Over the years I have talked with more than one woman who, when face with a breast cancer treatment decision, chose to have a double mastectomy. Their reasoning always revolved around completing removing the chance for a recurrence.
In an article I read today, the trend toward removing the second, unaffected breast, has increased dramatically, almost threefold, since 1998. While there has been a study done that indicates this trend, a follow up study is planned to try to determine the reason for the trend.
Lead author for the study report in the Journal of Medical Oncology, Dr Todd M. Tuttle, noted that “although there may be sound reasons for undergoing double mastectomy (avoidance of future mammograms and preventing a new cancer), the procedure does not improve breast cancer survival.”
It’s important to note that breast cancer can recur after a mastectomy and that it doesn’t necessarily recur in the other breast. Recurrence is actually more likely in the originally affected site, “(in the treated breast or near the mastectomy scar) or as a distant recurrence somewhere else in the body. The most common sites of recurrence include the lymph nodes, the bones, liver, or lungs.”
Bottom line. From a life insurance standpoint, the very personal decision about whether or not to have a single or double mastectomy doesn’t come into play.
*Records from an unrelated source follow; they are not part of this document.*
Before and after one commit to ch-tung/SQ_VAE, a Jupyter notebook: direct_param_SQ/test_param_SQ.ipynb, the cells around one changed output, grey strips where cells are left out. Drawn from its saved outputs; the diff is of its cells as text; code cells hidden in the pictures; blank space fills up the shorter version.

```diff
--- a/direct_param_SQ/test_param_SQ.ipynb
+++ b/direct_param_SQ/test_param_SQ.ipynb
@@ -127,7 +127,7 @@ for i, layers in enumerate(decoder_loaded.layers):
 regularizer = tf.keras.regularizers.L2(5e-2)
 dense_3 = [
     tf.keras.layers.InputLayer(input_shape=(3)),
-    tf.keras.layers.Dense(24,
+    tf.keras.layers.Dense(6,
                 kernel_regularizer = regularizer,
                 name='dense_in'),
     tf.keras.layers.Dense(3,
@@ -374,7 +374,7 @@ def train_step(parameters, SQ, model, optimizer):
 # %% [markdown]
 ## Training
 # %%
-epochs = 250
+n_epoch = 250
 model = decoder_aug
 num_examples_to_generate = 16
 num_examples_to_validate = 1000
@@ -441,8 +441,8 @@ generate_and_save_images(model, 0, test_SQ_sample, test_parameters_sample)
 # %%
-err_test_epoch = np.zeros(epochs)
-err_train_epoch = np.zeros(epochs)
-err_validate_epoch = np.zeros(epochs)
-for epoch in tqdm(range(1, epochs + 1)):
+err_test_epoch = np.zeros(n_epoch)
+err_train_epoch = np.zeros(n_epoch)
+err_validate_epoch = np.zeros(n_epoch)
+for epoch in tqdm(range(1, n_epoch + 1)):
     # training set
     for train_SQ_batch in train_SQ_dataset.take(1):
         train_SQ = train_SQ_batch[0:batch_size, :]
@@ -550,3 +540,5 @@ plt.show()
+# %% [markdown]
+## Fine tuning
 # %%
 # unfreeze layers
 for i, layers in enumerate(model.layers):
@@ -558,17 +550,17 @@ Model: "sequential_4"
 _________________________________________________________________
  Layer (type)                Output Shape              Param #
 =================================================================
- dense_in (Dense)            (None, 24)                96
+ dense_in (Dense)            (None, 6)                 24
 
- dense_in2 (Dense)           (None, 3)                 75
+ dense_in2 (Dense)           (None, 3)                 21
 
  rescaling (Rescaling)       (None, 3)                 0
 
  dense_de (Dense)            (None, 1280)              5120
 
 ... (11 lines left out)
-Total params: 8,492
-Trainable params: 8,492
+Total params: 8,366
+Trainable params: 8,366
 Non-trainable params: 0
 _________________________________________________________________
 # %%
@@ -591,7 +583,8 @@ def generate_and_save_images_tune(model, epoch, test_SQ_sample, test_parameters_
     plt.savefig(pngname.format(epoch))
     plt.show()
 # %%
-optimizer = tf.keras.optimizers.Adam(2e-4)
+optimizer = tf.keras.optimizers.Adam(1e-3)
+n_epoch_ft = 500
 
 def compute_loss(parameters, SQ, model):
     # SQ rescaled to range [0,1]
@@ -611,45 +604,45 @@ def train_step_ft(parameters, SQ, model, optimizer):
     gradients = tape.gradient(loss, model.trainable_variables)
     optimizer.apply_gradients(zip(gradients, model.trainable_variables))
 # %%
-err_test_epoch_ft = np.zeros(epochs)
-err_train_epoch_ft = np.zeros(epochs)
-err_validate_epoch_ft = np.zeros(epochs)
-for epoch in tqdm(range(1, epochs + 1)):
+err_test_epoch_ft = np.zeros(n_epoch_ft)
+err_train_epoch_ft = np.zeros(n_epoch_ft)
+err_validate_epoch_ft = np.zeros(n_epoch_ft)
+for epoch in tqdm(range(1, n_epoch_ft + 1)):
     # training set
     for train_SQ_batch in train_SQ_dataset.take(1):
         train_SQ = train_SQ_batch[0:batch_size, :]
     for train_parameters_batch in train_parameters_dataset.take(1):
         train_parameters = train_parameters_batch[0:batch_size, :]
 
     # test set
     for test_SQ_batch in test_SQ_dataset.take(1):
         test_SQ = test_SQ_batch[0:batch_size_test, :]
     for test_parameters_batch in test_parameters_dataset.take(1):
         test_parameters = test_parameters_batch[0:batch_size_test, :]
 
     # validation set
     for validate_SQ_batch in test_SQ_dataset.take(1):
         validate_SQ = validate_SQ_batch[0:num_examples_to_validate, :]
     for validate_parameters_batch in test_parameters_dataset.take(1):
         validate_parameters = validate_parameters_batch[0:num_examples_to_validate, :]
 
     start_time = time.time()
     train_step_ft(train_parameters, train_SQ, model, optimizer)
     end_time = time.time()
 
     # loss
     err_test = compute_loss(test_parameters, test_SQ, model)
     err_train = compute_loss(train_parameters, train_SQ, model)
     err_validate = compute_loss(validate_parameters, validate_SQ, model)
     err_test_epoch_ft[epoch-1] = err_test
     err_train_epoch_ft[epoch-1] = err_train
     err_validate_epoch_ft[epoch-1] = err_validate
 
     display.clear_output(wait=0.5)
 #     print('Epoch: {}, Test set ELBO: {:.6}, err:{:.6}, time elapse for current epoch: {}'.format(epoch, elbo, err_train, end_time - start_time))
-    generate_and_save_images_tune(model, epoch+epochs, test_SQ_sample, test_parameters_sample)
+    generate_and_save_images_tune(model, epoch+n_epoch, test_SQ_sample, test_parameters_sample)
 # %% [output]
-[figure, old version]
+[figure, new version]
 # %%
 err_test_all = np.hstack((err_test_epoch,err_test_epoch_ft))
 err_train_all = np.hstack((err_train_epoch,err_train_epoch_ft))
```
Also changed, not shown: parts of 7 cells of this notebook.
The deciding factors remain the same. The stage and grade of the cancer and the time lapsed from the completion of treatment.